=== Your task ===
Restate all the data word for word and omit the pictures.

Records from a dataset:
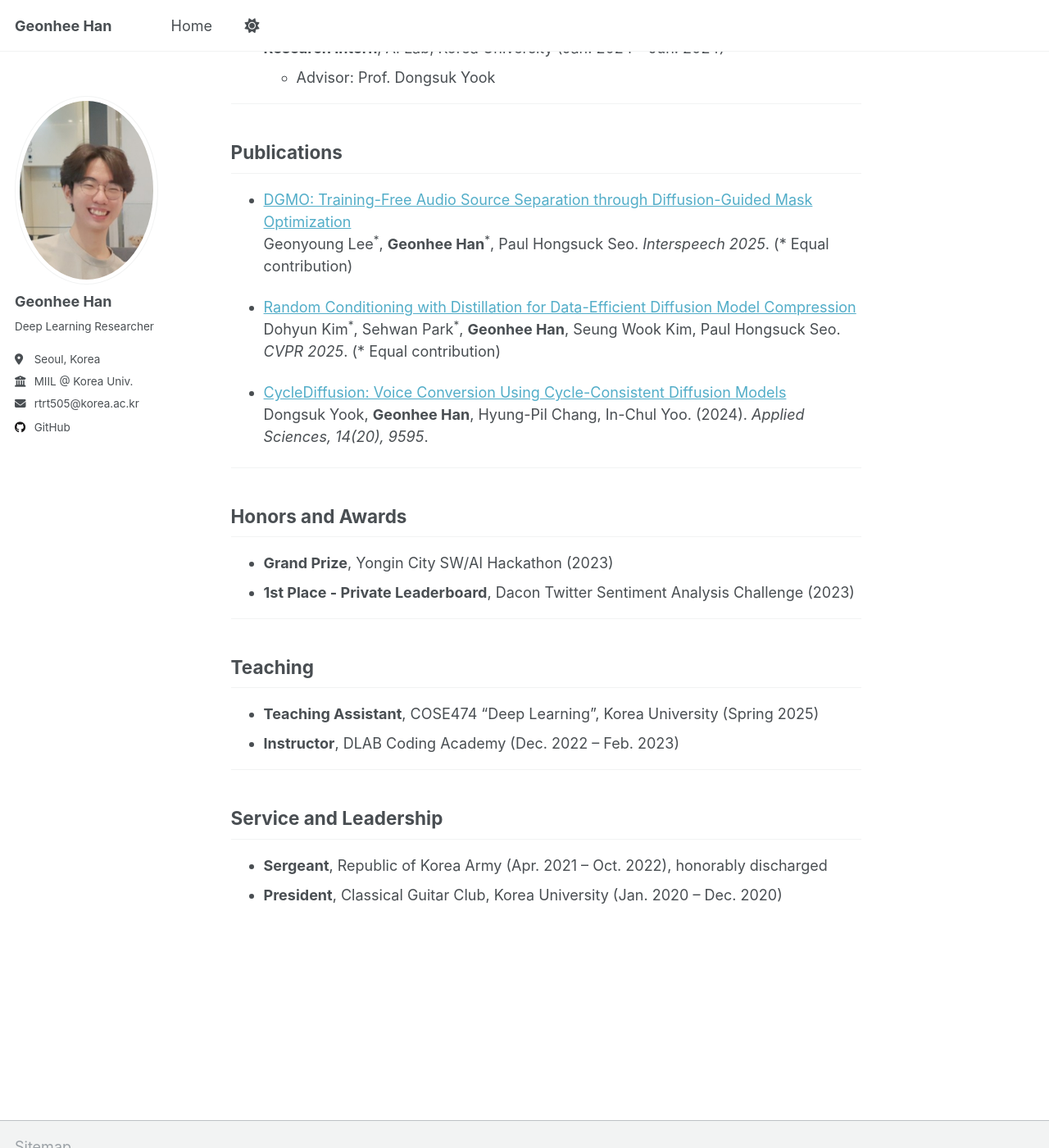
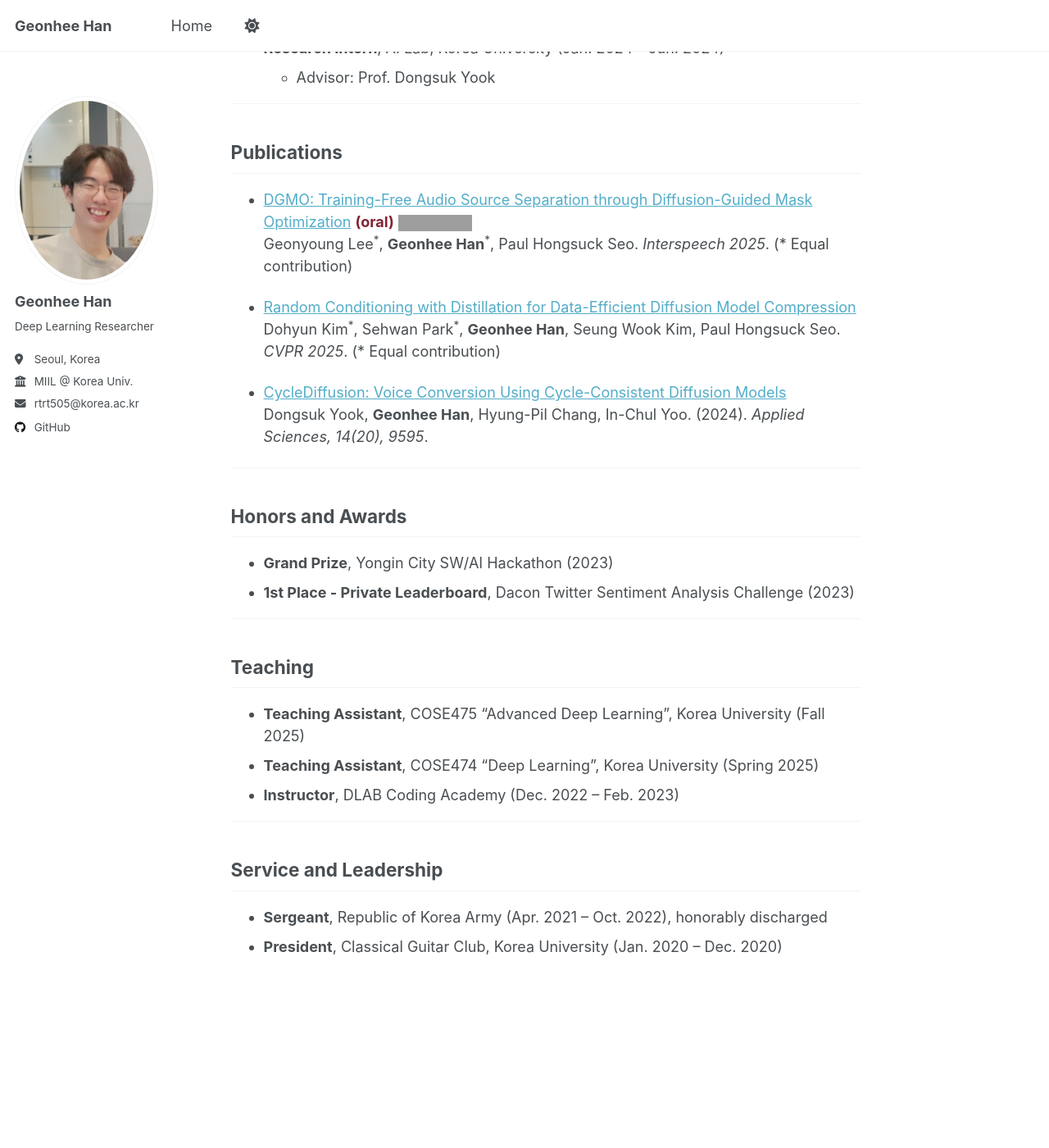
Before and after one commit to chaksseu/chaksseu.github.io, a Jekyll site: the page built from _pages/home.md, in a window 1280 px wide and 1400 px high, scrolled down 699 px. Shown: the whole window at 82% size. Built offline with Jekyll 4.4.1, drawn with Linux system fonts in a browser that asks for light colours; grey boxes are pictures that could not be loaded.

Commit message:
update_250729

```diff
--- a/_pages/home.md
+++ b/_pages/home.md
@@ -32,7 +32,7 @@ My research interests are in multimodal generative models, particularly diffusio
 
 ## Publications
 
-* <a href="https://wltschmrz.github.io/DGMO/" target="_blank" rel="noopener noreferrer">DGMO: Training-Free Audio Source Separation through Diffusion-Guided Mask Optimization</a>
+* <a href="https://wltschmrz.github.io/DGMO/" target="_blank" rel="noopener noreferrer">DGMO: Training-Free Audio Source Separation through Diffusion-Guided Mask Optimization</a> <span style="color:#822333"><b>(oral)</b></span> ![oral badge](https://img.shields.io/badge/oral-maroon?style=flat&logoColor=white&color=822333)
   Geonyoung Lee<sup>*</sup>, <b>Geonhee Han</b><sup>*</sup>, Paul Hongsuck Seo. <i>Interspeech 2025</i>. (\* Equal contribution)
 
 * <a href="https://dohyun-as.github.io/Random-Conditioning/" target="_blank" rel="noopener noreferrer">Random Conditioning with Distillation for Data-Efficient Diffusion Model Compression</a>
@@ -52,6 +52,7 @@ My research interests are in multimodal generative models, particularly diffusio
 
 ## Teaching
 
+* <b>Teaching Assistant</b>, COSE475 "Advanced Deep Learning", Korea University (Fall 2025)
 * <b>Teaching Assistant</b>, COSE474 "Deep Learning", Korea University (Spring 2025)
 * <b>Instructor</b>, DLAB Coding Academy (Dec. 2022 – Feb. 2023)
 
```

=== Worked solution ===
Before and after one commit to chaksseu/chaksseu.github.io, a Jekyll site: the page built from _pages/home.md, in a window 1280 px wide and 1400 px high, scrolled down 699 px. Shown: the whole window at 82% size. Built offline with Jekyll 4.4.1, drawn with Linux system fonts in a browser that asks for light colours; grey boxes are pictures that could not be loaded.

Commit message:
update_250729

```diff
--- a/_pages/home.md
+++ b/_pages/home.md
@@ -32,7 +32,7 @@ My research interests are in multimodal generative models, particularly diffusio
 
 ## Publications
 
-* <a href="https://wltschmrz.github.io/DGMO/" target="_blank" rel="noopener noreferrer">DGMO: Training-Free Audio Source Separation through Diffusion-Guided Mask Optimization</a>
+* <a href="https://wltschmrz.github.io/DGMO/" target="_blank" rel="noopener noreferrer">DGMO: Training-Free Audio Source Separation through Diffusion-Guided Mask Optimization</a> <span style="color:#822333"><b>(oral)</b></span> ![oral badge](https://img.shields.io/badge/oral-maroon?style=flat&logoColor=white&color=822333)
   Geonyoung Lee<sup>*</sup>, <b>Geonhee Han</b><sup>*</sup>, Paul Hongsuck Seo. <i>Interspeech 2025</i>. (\* Equal contribution)
 
 * <a href="https://dohyun-as.github.io/Random-Conditioning/" target="_blank" rel="noopener noreferrer">Random Conditioning with Distillation for Data-Efficient Diffusion Model Compression</a>
@@ -52,6 +52,7 @@ My research interests are in multimodal generative models, particularly diffusio
 
 ## Teaching
 
+* <b>Teaching Assistant</b>, COSE475 "Advanced Deep Learning", Korea University (Fall 2025)
 * <b>Teaching Assistant</b>, COSE474 "Deep Learning", Korea University (Spring 2025)
 * <b>Instructor</b>, DLAB Coding Academy (Dec. 2022 – Feb. 2023)
 
```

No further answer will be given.